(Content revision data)

Segment Open

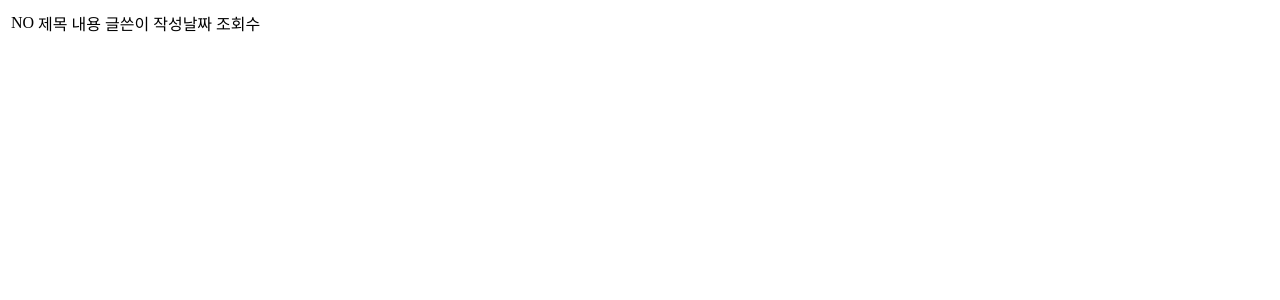
Repository: ByeonYJ/CSSTest
Page: GMSUI/WebContent/board/board_list.html
The author's editor kept a copy of each file at every save. The page is drawn from the files as they stood at one save, then again after the next save.
The browser window is 1280 px wide. The pictures show the whole page.

Above is the page before, as saved 2017-07-19 06:56:52.

After the next save:
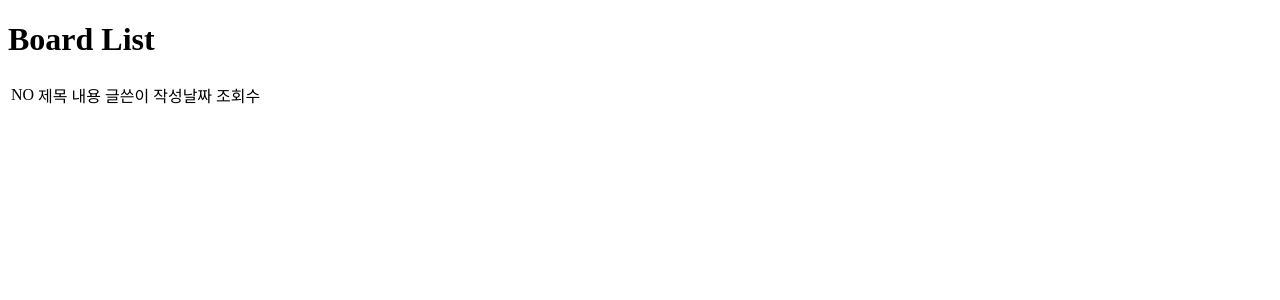
Saved 22 s later.
--- a/GMSUI/WebContent/board/board_list.html
+++ b/GMSUI/WebContent/board/board_list.html
@@ -5,6 +5,7 @@
 <title>Insert title here</title>
 </head>
 <body>
+<h1>Board List</h1>
 	<table>
 		<tr>
 			<td>NO</td>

Segment Closed

Would you report every line of the entries above containing the word "html"?

**Final answer**.
Page: GMSUI/WebContent/board/board_list.html
--- a/GMSUI/WebContent/board/board_list.html
+++ b/GMSUI/WebContent/board/board_list.html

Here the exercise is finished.